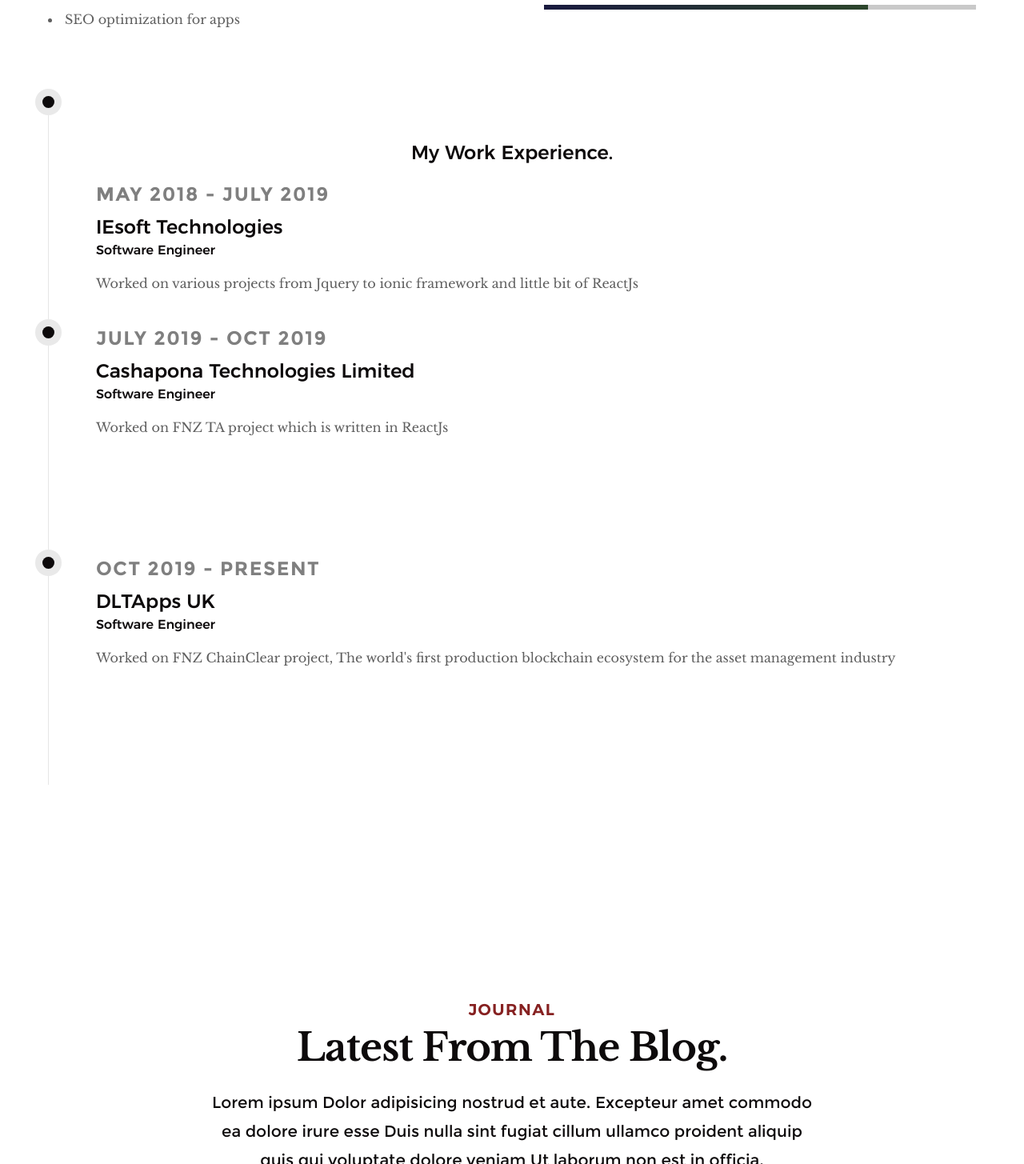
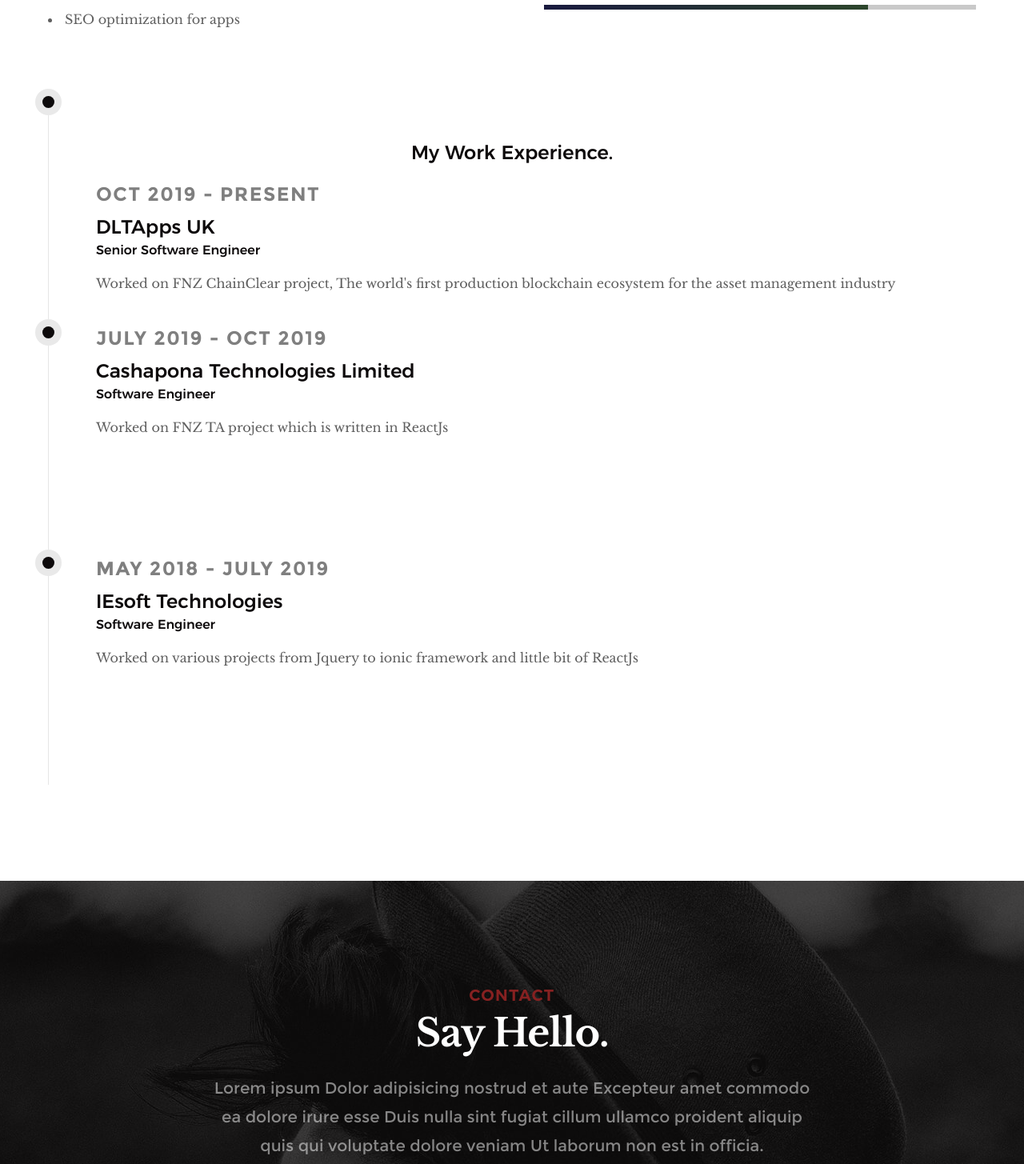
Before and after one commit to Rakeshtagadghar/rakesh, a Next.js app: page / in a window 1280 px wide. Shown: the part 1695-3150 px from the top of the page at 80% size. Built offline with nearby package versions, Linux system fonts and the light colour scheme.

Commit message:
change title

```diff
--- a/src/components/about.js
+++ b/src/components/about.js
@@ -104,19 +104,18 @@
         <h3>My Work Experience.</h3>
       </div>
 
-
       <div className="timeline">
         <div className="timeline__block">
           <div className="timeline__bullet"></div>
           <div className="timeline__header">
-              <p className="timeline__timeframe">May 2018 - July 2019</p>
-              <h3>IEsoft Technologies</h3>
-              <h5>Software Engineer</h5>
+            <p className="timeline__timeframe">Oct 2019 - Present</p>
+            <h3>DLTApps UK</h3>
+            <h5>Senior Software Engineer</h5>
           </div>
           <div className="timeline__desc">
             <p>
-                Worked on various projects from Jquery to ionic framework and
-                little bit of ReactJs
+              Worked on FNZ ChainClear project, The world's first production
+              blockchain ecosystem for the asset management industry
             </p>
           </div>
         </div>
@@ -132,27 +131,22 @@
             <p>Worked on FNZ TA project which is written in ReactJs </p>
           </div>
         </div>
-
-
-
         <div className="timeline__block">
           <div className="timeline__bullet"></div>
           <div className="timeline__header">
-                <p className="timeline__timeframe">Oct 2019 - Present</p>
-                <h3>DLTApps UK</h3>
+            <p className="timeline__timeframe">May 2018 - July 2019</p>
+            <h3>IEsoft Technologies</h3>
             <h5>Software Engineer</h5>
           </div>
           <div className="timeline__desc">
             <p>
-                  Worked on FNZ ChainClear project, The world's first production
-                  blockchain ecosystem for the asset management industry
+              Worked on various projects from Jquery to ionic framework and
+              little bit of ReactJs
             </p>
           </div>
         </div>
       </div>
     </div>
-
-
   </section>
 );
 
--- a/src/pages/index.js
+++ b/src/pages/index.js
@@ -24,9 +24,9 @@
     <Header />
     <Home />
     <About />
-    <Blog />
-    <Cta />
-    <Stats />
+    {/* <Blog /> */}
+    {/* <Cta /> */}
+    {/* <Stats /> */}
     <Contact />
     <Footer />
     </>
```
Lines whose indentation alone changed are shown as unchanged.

==

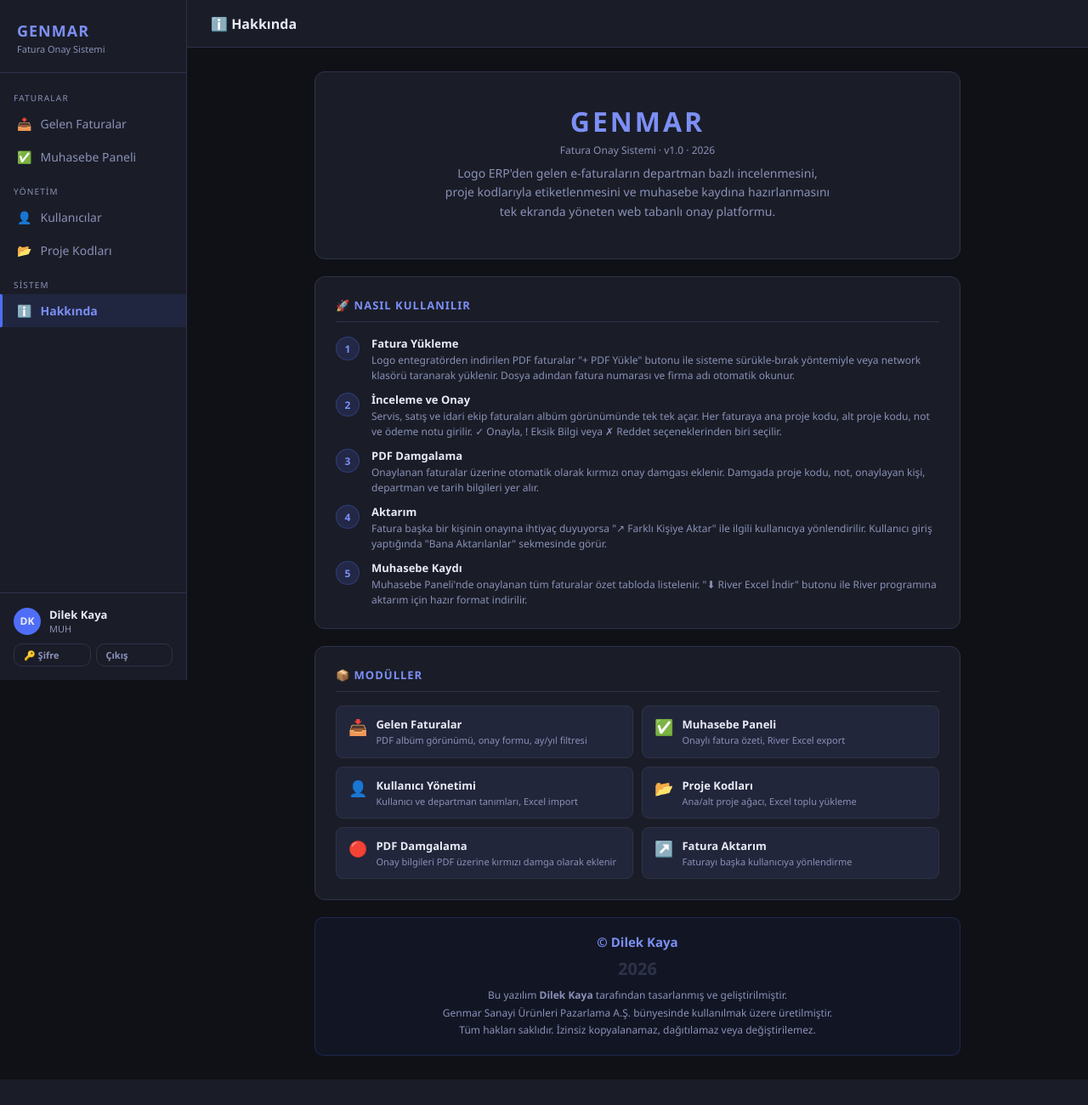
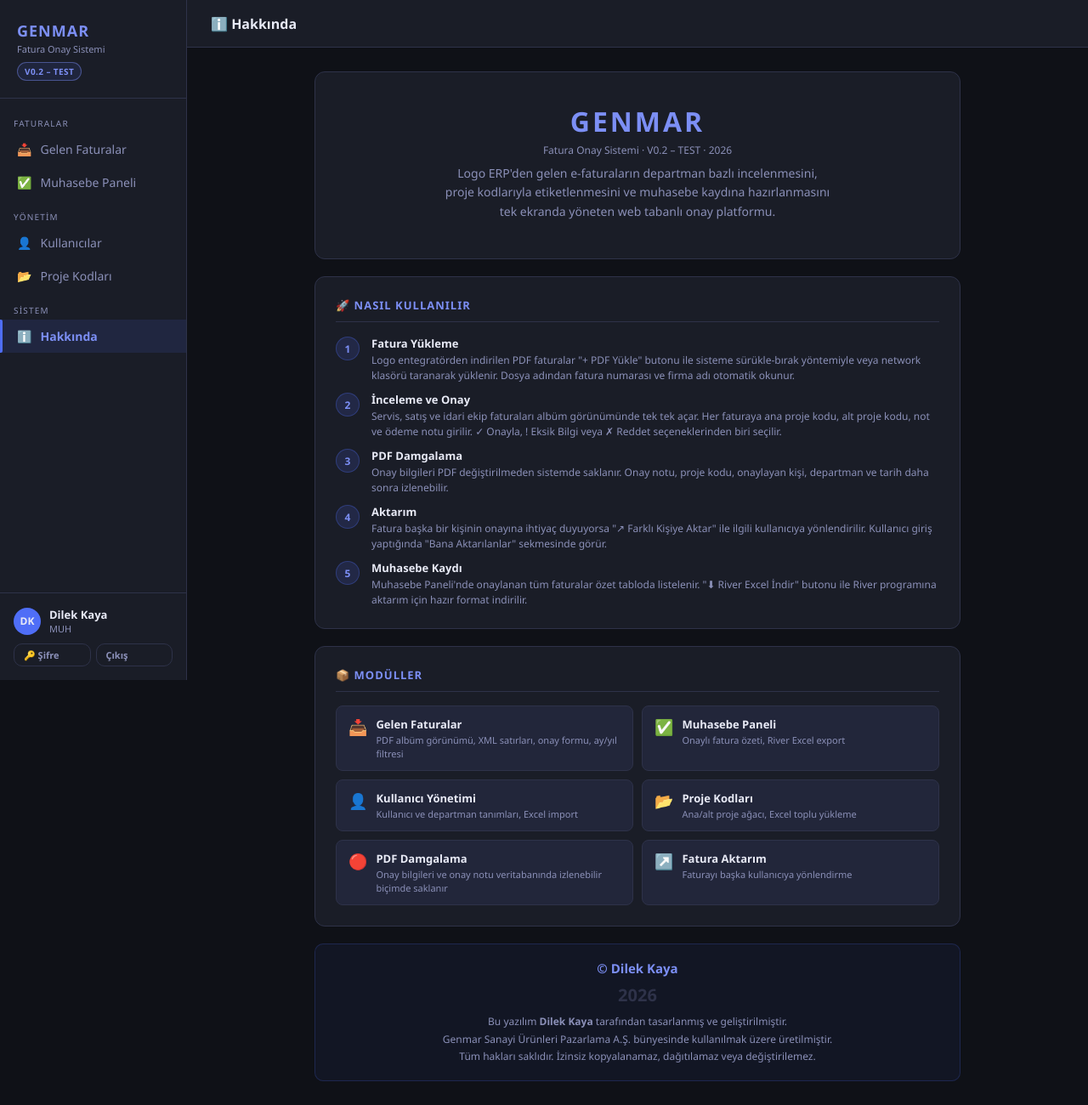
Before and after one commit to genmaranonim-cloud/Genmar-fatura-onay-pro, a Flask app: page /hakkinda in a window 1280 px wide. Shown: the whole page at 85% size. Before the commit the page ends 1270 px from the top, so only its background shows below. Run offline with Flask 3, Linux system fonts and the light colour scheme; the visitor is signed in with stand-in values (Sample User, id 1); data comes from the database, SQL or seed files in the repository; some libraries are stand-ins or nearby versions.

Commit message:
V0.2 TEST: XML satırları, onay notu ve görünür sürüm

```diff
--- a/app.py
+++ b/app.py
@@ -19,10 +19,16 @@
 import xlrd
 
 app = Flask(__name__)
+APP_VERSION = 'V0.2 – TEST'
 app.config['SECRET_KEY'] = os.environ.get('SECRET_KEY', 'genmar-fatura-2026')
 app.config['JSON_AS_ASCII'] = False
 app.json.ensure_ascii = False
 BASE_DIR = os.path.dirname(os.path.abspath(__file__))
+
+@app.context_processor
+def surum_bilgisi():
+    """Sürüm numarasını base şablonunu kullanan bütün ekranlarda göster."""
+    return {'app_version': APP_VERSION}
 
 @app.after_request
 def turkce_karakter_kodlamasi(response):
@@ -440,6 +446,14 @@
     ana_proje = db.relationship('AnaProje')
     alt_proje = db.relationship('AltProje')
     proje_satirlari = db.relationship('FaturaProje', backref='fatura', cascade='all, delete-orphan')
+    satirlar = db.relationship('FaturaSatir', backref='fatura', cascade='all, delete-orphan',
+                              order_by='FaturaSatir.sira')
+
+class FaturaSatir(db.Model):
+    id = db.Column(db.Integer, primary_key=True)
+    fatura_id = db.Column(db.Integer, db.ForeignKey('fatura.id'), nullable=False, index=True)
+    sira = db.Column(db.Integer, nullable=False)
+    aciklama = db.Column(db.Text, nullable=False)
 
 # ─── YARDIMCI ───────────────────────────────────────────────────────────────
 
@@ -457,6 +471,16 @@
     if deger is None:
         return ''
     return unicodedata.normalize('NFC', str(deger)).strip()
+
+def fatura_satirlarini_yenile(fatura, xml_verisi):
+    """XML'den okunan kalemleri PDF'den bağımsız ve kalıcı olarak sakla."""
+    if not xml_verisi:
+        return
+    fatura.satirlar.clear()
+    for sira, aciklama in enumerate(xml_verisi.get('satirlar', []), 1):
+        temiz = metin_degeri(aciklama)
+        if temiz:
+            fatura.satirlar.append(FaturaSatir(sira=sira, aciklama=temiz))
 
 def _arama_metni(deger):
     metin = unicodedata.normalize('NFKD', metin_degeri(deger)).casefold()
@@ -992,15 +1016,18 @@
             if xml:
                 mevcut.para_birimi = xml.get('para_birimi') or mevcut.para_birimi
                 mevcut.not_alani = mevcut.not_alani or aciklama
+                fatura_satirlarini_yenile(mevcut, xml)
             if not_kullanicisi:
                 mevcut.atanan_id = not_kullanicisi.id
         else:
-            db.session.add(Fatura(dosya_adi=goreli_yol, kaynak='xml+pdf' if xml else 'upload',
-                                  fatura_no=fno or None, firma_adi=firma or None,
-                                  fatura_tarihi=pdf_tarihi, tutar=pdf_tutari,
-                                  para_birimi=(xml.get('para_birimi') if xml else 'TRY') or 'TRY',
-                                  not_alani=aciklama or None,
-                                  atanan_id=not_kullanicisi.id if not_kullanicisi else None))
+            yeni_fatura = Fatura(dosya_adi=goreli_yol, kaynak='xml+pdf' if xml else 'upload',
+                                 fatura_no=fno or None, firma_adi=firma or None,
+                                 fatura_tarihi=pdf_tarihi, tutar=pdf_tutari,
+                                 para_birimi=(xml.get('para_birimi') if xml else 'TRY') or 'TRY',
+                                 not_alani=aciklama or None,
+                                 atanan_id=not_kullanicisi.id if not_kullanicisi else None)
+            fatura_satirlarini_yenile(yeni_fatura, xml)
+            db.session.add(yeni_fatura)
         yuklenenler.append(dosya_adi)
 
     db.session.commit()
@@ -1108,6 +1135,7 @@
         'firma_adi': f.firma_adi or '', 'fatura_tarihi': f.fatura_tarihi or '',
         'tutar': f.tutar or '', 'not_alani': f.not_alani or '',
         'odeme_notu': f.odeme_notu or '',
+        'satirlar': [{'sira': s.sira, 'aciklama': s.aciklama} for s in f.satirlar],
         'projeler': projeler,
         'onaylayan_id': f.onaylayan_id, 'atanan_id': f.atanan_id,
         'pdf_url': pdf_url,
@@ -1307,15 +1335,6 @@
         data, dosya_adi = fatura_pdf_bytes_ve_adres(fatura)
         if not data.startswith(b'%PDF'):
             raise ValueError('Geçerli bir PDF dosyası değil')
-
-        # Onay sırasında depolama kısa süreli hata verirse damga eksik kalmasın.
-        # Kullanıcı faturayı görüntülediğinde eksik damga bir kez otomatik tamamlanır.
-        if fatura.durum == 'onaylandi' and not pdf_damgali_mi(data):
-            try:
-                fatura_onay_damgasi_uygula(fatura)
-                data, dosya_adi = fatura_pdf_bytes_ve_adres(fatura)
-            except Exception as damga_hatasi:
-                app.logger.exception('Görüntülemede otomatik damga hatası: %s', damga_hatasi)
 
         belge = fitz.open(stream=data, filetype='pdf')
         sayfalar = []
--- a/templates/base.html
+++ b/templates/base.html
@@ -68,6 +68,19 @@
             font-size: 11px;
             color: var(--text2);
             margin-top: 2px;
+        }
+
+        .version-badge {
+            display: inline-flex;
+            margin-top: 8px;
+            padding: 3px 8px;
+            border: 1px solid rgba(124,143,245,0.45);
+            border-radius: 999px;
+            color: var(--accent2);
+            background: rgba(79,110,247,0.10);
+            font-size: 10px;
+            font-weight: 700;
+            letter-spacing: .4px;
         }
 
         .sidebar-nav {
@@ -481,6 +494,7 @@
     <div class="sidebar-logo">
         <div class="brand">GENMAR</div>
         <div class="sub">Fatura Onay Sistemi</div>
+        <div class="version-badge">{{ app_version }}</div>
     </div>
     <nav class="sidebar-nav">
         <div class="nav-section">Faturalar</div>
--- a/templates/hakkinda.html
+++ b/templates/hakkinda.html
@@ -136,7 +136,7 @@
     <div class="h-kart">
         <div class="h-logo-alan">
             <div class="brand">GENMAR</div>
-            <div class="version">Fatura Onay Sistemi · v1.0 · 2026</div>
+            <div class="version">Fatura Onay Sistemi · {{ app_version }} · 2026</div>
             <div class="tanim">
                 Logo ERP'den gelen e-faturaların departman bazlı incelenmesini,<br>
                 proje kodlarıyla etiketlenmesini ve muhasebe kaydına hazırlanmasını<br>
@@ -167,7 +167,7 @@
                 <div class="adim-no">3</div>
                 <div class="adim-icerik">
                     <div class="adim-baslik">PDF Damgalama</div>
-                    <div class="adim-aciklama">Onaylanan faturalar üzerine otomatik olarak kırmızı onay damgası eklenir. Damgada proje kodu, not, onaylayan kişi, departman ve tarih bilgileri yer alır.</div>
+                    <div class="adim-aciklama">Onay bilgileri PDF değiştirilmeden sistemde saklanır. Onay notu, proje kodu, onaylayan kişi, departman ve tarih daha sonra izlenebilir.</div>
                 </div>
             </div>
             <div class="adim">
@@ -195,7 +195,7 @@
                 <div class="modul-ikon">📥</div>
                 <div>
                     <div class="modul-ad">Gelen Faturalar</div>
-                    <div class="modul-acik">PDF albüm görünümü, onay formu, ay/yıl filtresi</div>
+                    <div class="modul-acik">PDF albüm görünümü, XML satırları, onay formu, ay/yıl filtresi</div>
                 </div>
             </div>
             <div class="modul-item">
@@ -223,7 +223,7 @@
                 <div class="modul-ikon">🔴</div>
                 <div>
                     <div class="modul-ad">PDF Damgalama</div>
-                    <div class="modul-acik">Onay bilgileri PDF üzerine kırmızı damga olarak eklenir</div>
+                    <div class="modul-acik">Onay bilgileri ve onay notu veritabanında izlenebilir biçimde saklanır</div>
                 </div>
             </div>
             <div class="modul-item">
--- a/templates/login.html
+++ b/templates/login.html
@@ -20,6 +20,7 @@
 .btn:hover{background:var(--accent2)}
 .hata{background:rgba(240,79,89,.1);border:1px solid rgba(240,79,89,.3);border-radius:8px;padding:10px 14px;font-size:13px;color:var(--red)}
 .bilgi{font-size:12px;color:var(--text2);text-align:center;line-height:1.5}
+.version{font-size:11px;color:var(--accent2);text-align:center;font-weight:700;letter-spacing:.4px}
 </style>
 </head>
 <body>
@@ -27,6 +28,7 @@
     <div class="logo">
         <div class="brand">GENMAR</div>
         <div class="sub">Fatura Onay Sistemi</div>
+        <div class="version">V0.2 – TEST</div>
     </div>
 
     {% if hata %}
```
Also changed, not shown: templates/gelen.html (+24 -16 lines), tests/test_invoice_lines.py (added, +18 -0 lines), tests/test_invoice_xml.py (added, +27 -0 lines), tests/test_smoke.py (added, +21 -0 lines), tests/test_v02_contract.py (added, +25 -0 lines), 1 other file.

## Directions for this task
A line counts if it contains the string "letter"; report how many lines in the material do, giving only the number.

## Output of the exercise
2